Dealing with violence and impunity
Zimbabweans are consistently told that they have the framework for resolving their differences and that failure to do so is primarily their responsibility. Of course, this is true, but it is a discourse that avoids an honest reflection on the import of the inclusive government’s power disparities and one that hides behind unsustainable notions of equitable responsibility for non-implementation. It is designed essentially to avoid having to hold Zanu-PF accountable and exposes how the SADC appears trapped in no-man’s-land between its increasingly contradictory roles of facilitator and GPA guarantor.
The most immediate and pressing challenge is to deal with violence and impunity, the partisan nature of security and policing concerns, and the associated breakdown in law and order. Most Zimbabweans have been affected directly or indirectly by political violence since independence and this situation has degenerated significantly in the past decade. There is a widespread lack of trust and confidence in state structures, which underscores the importance of a sustainable reform agenda that invests in confidence-building measures in state institutions, especially those responsible for preventing and remedying violence.
Lloyd Sachinkonye’s incisive review of political violence over the past 50 years in Zimbabwe, When a State Turns on Its Citizens (Jacana), has recently been published. It provides an essential overview of why and how violence has become an ingrained part of Zimbabwe’s political culture and what its consequences are.
It sets out Zanu-PF’s primary responsibilities in this regard, and explains why we should all be concerned about the weakness of the current reform process and the dangers associated with not reforming the security sector, not breaking the cycle of violence and accompanying systems of impunity. It has profound implications for human security in Southern Africa beyond the borders of Zimbabwe.
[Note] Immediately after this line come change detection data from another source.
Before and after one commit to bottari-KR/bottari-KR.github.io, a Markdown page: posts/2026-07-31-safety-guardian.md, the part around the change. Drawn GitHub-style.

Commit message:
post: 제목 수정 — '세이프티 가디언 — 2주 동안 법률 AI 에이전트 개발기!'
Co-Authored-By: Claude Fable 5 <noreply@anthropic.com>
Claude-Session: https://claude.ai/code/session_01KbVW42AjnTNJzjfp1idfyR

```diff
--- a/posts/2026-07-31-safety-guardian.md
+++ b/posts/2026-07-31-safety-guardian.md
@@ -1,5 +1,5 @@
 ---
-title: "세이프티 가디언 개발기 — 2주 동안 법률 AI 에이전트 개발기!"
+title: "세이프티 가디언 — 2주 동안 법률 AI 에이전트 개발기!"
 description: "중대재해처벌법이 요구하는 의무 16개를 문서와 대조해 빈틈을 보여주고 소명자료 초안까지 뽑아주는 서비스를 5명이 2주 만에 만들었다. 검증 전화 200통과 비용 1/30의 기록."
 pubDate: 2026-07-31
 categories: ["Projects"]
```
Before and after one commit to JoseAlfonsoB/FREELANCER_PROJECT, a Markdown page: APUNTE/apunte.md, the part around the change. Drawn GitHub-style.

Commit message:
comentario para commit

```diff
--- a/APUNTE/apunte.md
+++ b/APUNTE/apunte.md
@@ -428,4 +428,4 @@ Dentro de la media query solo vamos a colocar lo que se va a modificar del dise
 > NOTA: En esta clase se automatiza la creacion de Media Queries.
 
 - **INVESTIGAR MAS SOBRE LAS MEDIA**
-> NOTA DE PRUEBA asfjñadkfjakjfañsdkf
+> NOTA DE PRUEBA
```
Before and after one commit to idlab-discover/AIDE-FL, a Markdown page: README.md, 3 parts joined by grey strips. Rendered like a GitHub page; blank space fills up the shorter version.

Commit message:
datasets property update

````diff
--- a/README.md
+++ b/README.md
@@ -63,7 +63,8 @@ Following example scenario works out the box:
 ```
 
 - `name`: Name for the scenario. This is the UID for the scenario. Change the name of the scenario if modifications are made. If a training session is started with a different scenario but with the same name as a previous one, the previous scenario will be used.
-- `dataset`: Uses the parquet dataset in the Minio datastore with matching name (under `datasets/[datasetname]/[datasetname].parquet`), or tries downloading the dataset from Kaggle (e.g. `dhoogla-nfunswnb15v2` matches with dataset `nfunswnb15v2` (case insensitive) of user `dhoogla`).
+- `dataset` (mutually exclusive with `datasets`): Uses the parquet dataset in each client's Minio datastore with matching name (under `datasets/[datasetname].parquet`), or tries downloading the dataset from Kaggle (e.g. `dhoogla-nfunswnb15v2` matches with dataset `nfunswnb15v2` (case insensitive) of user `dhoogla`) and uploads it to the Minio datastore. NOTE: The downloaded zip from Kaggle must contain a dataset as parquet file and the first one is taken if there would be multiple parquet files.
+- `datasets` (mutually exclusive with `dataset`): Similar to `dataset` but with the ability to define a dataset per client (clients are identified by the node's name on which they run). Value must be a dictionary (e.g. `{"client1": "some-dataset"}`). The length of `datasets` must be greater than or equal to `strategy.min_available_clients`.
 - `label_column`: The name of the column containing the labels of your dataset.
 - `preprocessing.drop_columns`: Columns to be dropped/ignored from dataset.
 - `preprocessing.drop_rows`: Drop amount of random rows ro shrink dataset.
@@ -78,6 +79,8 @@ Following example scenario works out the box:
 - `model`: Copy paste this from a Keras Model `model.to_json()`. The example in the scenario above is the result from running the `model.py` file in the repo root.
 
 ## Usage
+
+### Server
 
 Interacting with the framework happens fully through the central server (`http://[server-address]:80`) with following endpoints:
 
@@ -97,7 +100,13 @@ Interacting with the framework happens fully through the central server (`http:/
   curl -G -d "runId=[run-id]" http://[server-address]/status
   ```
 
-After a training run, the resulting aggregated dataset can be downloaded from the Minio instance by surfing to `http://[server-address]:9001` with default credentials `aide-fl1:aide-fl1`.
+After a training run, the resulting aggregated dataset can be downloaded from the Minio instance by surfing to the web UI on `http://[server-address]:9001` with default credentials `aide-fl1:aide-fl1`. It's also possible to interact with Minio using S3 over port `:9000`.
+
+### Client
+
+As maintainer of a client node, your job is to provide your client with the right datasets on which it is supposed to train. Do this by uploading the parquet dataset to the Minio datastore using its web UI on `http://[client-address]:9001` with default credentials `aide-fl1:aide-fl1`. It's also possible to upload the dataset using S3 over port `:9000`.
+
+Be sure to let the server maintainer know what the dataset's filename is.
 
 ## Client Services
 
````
Further elections are inevitable, sooner or later, but they do not provide any possibility of solving Zimbabwe’s problems unless they are rooted in a tangible reform process that is put into action. The correlation between elections and violence in Zimbabwe is obvious and has contributed to significant numbers disengaging from democratic participation. Just more than 2,5-million Zimbabweans, less than 43% of registered voters (from a highly contested voters roll) voted in the 2008 elections — fewer than the numbers who voted in 1980.
The violent 2008 election campaign demonstrated how Zanu-PF could successfully coerce more than a million additional voters to the voting booths. Whether elections are held in 2011 or 2012, the question is not whether there will be intimidation and violence, but rather how significant it will be.
In this context, it remains to be seen whether the SADC will prioritise robust engagement with issues of political violence. Its track record makes it seem unlikely that it can or will exert more pressure on the recalcitrant elements swimming against the tide of democratic reform and, by extension, holding prospects for a sustainable solution in Zimbabwe to ransom.
As Sydney Mufamadi, one of the Mbeki’s facilitation team, pointed out at a civic briefing in Harare in 2009, “If one party decides to place itself beyond persuasion, there is very little you can do.” Can do, one might ask, or will do? The South Africans have made it clear they won’t publicly censure those they seek to influence. It’s a fine line to tread, especially when constructive engagement appears perilously akin to appeasement.
Piers Pigou is an independent consultant